* [Exercise directions] Only the pictures should be dropped; copy the rest of the entries exactly.

* [Extracted material]
====

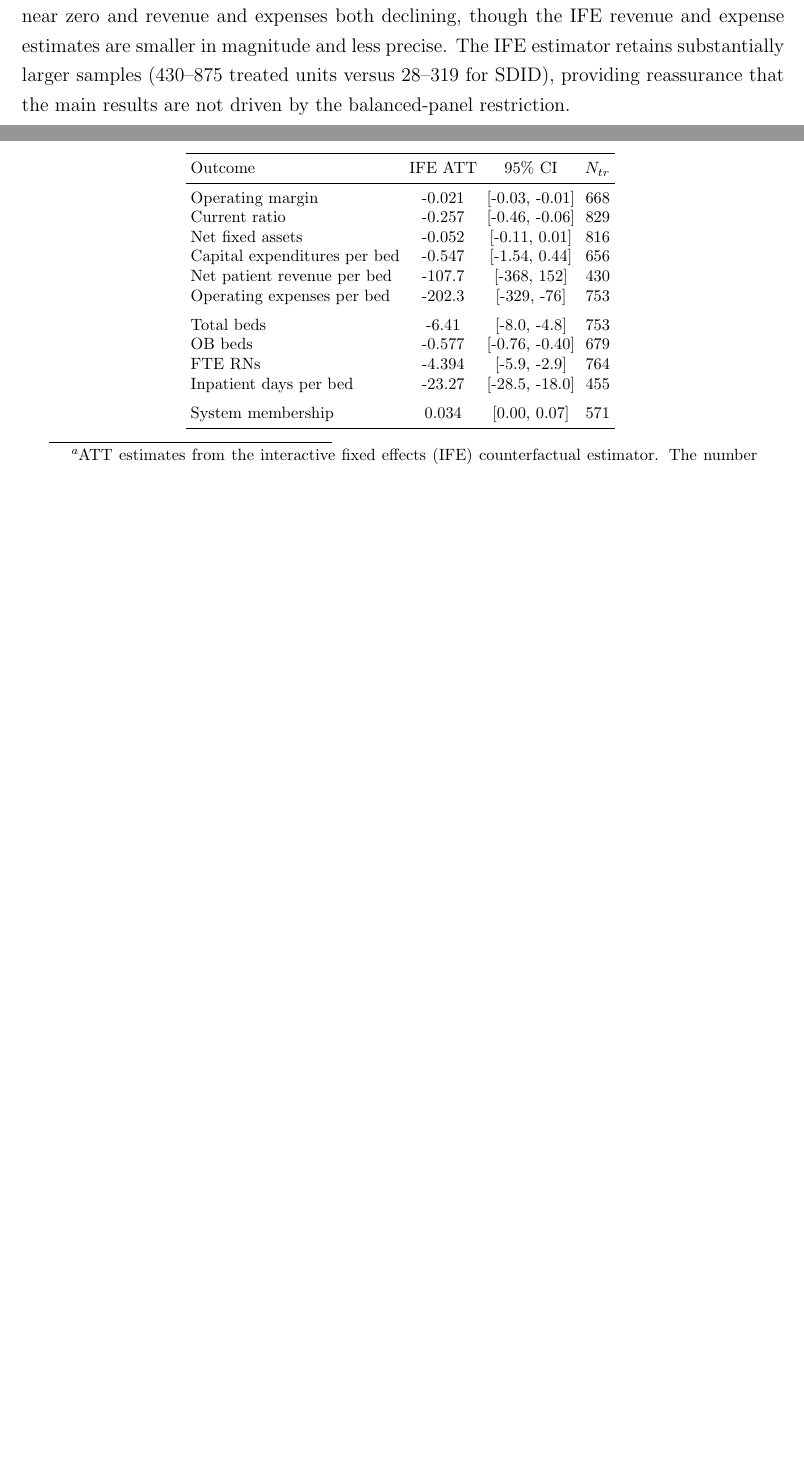
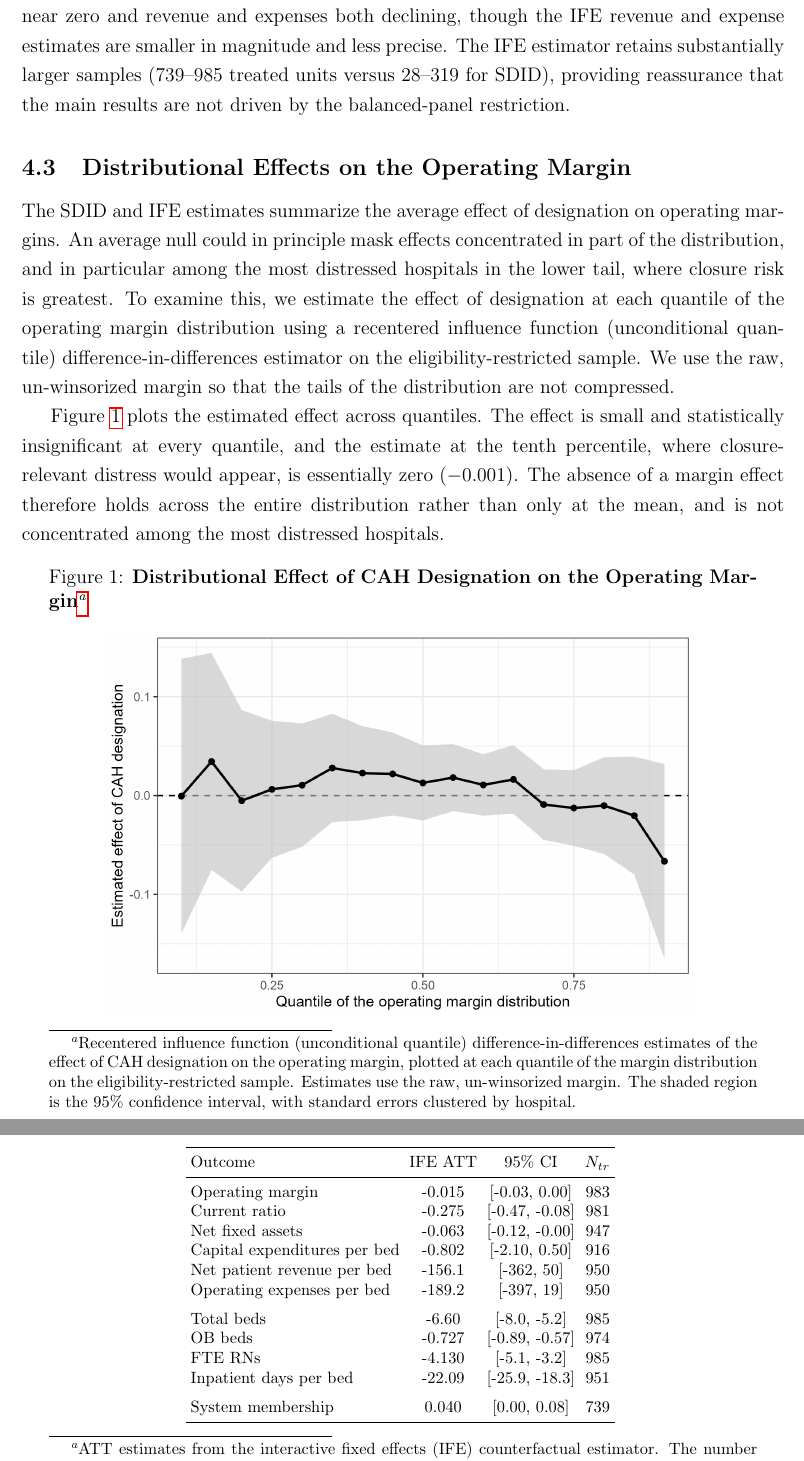
Before and after one commit to imccart/hospital-closures, a LaTeX document (paper/appendix.tex, which reads results/att_gsynth.tex): two parts of pages 8 and 16 of 31 before the commit and two parts of pages 8 and 17 of 32 after it, joined at a grey line, cut so that both start at the same text, the shorter picture padded with empty space. Compiled offline with pdfLaTeX.

Commit message:
Reposition vs Gowrisankaran, promote IFE financial null, add distributional appendix and framing edits

```diff
--- a/paper/appendix.tex
+++ b/paper/appendix.tex
@@ -181,7 +181,24 @@ Our primary SDID estimates require balanced panels, which can substantially redu
 
 We apply the IFE estimator to all financial and operational outcomes using the eligibility-restricted control group construction (cohorts 1999--2005). Financial outcomes use a five-year pre-period matching the SDID specification; operational outcomes (beds, OB beds, FTE RNs, inpatient days per bed, and system membership) also use a five-year pre-period. For each cohort, we select the number of factors (0--5) by leave-one-out cross-validation and compute bootstrap standard errors (150 replications). Cohort-level ATTs are aggregated using the same treated-count weighting as our SDID estimates.
 
-The IFE estimates are broadly consistent with the main SDID findings (Table~\ref{tab:gsynth}). Capacity outcomes point in the same direction, with beds, OB beds, and FTE RNs all declining, and the magnitudes are comparable. Financial outcomes also align, with operating margin near zero and revenue and expenses both declining, though the IFE revenue and expense estimates are smaller in magnitude and less precise. The IFE estimator retains substantially larger samples (430--875 treated units versus 28--319 for SDID), providing reassurance that the main results are not driven by the balanced-panel restriction.
+The IFE estimates are broadly consistent with the main SDID findings (Table~\ref{tab:gsynth}). Capacity outcomes point in the same direction, with beds, OB beds, and FTE RNs all declining, and the magnitudes are comparable. Financial outcomes also align, with operating margin near zero and revenue and expenses both declining, though the IFE revenue and expense estimates are smaller in magnitude and less precise. The IFE estimator retains substantially larger samples (739--985 treated units versus 28--319 for SDID), providing reassurance that the main results are not driven by the balanced-panel restriction.
+
+\subsection{Distributional Effects on the Operating Margin}
+\label{sec:app-quantile}
+
+The SDID and IFE estimates summarize the average effect of designation on operating margins. An average null could in principle mask effects concentrated in part of the distribution, and in particular among the most distressed hospitals in the lower tail, where closure risk is greatest. To examine this, we estimate the effect of designation at each quantile of the operating margin distribution using a recentered influence function (unconditional quantile) difference-in-differences estimator on the eligibility-restricted sample. We use the raw, un-winsorized margin so that the tails of the distribution are not compressed.
+
+Figure~\ref{fig:margin-quantile} plots the estimated effect across quantiles. The effect is small and statistically insignificant at every quantile, and the estimate at the tenth percentile, where closure-relevant distress would appear, is essentially zero ($-0.001$). The absence of a margin effect therefore holds across the entire distribution rather than only at the mean, and is not concentrated among the most distressed hospitals.
+
+\begin{figure}[!h]
+\centering
+\begin{minipage}[h]{6in}
+\caption[Distributional Effect on the Operating Margin]{\textbf{Distributional Effect of CAH Designation on the Operating Margin}\footnote{Recentered influence function (unconditional quantile) difference-in-differences estimates of the effect of CAH designation on the operating margin, plotted at each quantile of the margin distribution on the eligibility-restricted sample. Estimates use the raw, un-winsorized margin. The shaded region is the 95\% confidence interval, with standard errors clustered by hospital.}}
+\centering
+\includegraphics[width=5in]{../results/margin-quantile-did.png}
+\label{fig:margin-quantile}
+\end{minipage}
+\end{figure}
 
 
 %%% ===================================================================
--- a/results/att_gsynth.tex
+++ b/results/att_gsynth.tex
@@ -2,18 +2,18 @@
 \toprule
 Outcome & IFE ATT & 95\% CI & $N_{tr}$ \\
 \midrule
-Operating margin & -0.021 & [-0.03, -0.01] & 668 \\
-Current ratio & -0.257 & [-0.46, -0.06] & 829 \\
-Net fixed assets & -0.052 & [-0.11, 0.01] & 816 \\
-Capital expenditures per bed & -0.547 & [-1.54, 0.44] & 656 \\
-Net patient revenue per bed & -107.7 & [-368, 152] & 430 \\
-Operating expenses per bed & -202.3 & [-329, -76] & 753 \\
+Operating margin & -0.015 & [-0.03, 0.00] & 983 \\
+Current ratio & -0.275 & [-0.47, -0.08] & 981 \\
+Net fixed assets & -0.063 & [-0.12, -0.00] & 947 \\
+Capital expenditures per bed & -0.802 & [-2.10, 0.50] & 916 \\
+Net patient revenue per bed & -156.1 & [-362, 50] & 950 \\
+Operating expenses per bed & -189.2 & [-397, 19] & 950 \\
 \addlinespace
-Total beds & -6.41 & [-8.0, -4.8] & 753 \\
-OB beds & -0.577 & [-0.76, -0.40] & 679 \\
-FTE RNs & -4.394 & [-5.9, -2.9] & 764 \\
-Inpatient days per bed & -23.27 & [-28.5, -18.0] & 455 \\
+Total beds & -6.60 & [-8.0, -5.2] & 985 \\
+OB beds & -0.727 & [-0.89, -0.57] & 974 \\
+FTE RNs & -4.130 & [-5.1, -3.2] & 985 \\
+Inpatient days per bed & -22.09 & [-25.9, -18.3] & 951 \\
 \addlinespace
-System membership & 0.034 & [0.00, 0.07] & 571 \\
+System membership & 0.040 & [0.00, 0.08] & 739 \\
 \bottomrule
 \end{tabular}
```
Also changed, not shown: paper/paper.tex (+18 -2 lines), results/margin-quantile-did.png (added), 3 other files.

====

* [Answer to this task]
Before and after one commit to imccart/hospital-closures, a LaTeX document (paper/appendix.tex, which reads results/att_gsynth.tex): two parts of pages 8 and 16 of 31 before the commit and two parts of pages 8 and 17 of 32 after it, joined at a grey line, cut so that both start at the same text, the shorter picture padded with empty space. Compiled offline with pdfLaTeX.

Commit message:
Reposition vs Gowrisankaran, promote IFE financial null, add distributional appendix and framing edits

```diff
--- a/paper/appendix.tex
+++ b/paper/appendix.tex
@@ -181,7 +181,24 @@ Our primary SDID estimates require balanced panels, which can substantially redu
 
 We apply the IFE estimator to all financial and operational outcomes using the eligibility-restricted control group construction (cohorts 1999--2005). Financial outcomes use a five-year pre-period matching the SDID specification; operational outcomes (beds, OB beds, FTE RNs, inpatient days per bed, and system membership) also use a five-year pre-period. For each cohort, we select the number of factors (0--5) by leave-one-out cross-validation and compute bootstrap standard errors (150 replications). Cohort-level ATTs are aggregated using the same treated-count weighting as our SDID estimates.
 
-The IFE estimates are broadly consistent with the main SDID findings (Table~\ref{tab:gsynth}). Capacity outcomes point in the same direction, with beds, OB beds, and FTE RNs all declining, and the magnitudes are comparable. Financial outcomes also align, with operating margin near zero and revenue and expenses both declining, though the IFE revenue and expense estimates are smaller in magnitude and less precise. The IFE estimator retains substantially larger samples (430--875 treated units versus 28--319 for SDID), providing reassurance that the main results are not driven by the balanced-panel restriction.
+The IFE estimates are broadly consistent with the main SDID findings (Table~\ref{tab:gsynth}). Capacity outcomes point in the same direction, with beds, OB beds, and FTE RNs all declining, and the magnitudes are comparable. Financial outcomes also align, with operating margin near zero and revenue and expenses both declining, though the IFE revenue and expense estimates are smaller in magnitude and less precise. The IFE estimator retains substantially larger samples (739--985 treated units versus 28--319 for SDID), providing reassurance that the main results are not driven by the balanced-panel restriction.
+
+\subsection{Distributional Effects on the Operating Margin}
+\label{sec:app-quantile}
+
+The SDID and IFE estimates summarize the average effect of designation on operating margins. An average null could in principle mask effects concentrated in part of the distribution, and in particular among the most distressed hospitals in the lower tail, where closure risk is greatest. To examine this, we estimate the effect of designation at each quantile of the operating margin distribution using a recentered influence function (unconditional quantile) difference-in-differences estimator on the eligibility-restricted sample. We use the raw, un-winsorized margin so that the tails of the distribution are not compressed.
+
+Figure~\ref{fig:margin-quantile} plots the estimated effect across quantiles. The effect is small and statistically insignificant at every quantile, and the estimate at the tenth percentile, where closure-relevant distress would appear, is essentially zero ($-0.001$). The absence of a margin effect therefore holds across the entire distribution rather than only at the mean, and is not concentrated among the most distressed hospitals.
+
+\begin{figure}[!h]
+\centering
+\begin{minipage}[h]{6in}
+\caption[Distributional Effect on the Operating Margin]{\textbf{Distributional Effect of CAH Designation on the Operating Margin}\footnote{Recentered influence function (unconditional quantile) difference-in-differences estimates of the effect of CAH designation on the operating margin, plotted at each quantile of the margin distribution on the eligibility-restricted sample. Estimates use the raw, un-winsorized margin. The shaded region is the 95\% confidence interval, with standard errors clustered by hospital.}}
+\centering
+\includegraphics[width=5in]{../results/margin-quantile-did.png}
+\label{fig:margin-quantile}
+\end{minipage}
+\end{figure}
 
 
 %%% ===================================================================
--- a/results/att_gsynth.tex
+++ b/results/att_gsynth.tex
@@ -2,18 +2,18 @@
 \toprule
 Outcome & IFE ATT & 95\% CI & $N_{tr}$ \\
 \midrule
-Operating margin & -0.021 & [-0.03, -0.01] & 668 \\
-Current ratio & -0.257 & [-0.46, -0.06] & 829 \\
-Net fixed assets & -0.052 & [-0.11, 0.01] & 816 \\
-Capital expenditures per bed & -0.547 & [-1.54, 0.44] & 656 \\
-Net patient revenue per bed & -107.7 & [-368, 152] & 430 \\
-Operating expenses per bed & -202.3 & [-329, -76] & 753 \\
+Operating margin & -0.015 & [-0.03, 0.00] & 983 \\
+Current ratio & -0.275 & [-0.47, -0.08] & 981 \\
+Net fixed assets & -0.063 & [-0.12, -0.00] & 947 \\
+Capital expenditures per bed & -0.802 & [-2.10, 0.50] & 916 \\
+Net patient revenue per bed & -156.1 & [-362, 50] & 950 \\
+Operating expenses per bed & -189.2 & [-397, 19] & 950 \\
 \addlinespace
-Total beds & -6.41 & [-8.0, -4.8] & 753 \\
-OB beds & -0.577 & [-0.76, -0.40] & 679 \\
-FTE RNs & -4.394 & [-5.9, -2.9] & 764 \\
-Inpatient days per bed & -23.27 & [-28.5, -18.0] & 455 \\
+Total beds & -6.60 & [-8.0, -5.2] & 985 \\
+OB beds & -0.727 & [-0.89, -0.57] & 974 \\
+FTE RNs & -4.130 & [-5.1, -3.2] & 985 \\
+Inpatient days per bed & -22.09 & [-25.9, -18.3] & 951 \\
 \addlinespace
-System membership & 0.034 & [0.00, 0.07] & 571 \\
+System membership & 0.040 & [0.00, 0.08] & 739 \\
 \bottomrule
 \end{tabular}
```
Also changed, not shown: paper/paper.tex (+18 -2 lines), results/margin-quantile-did.png (added), 3 other files.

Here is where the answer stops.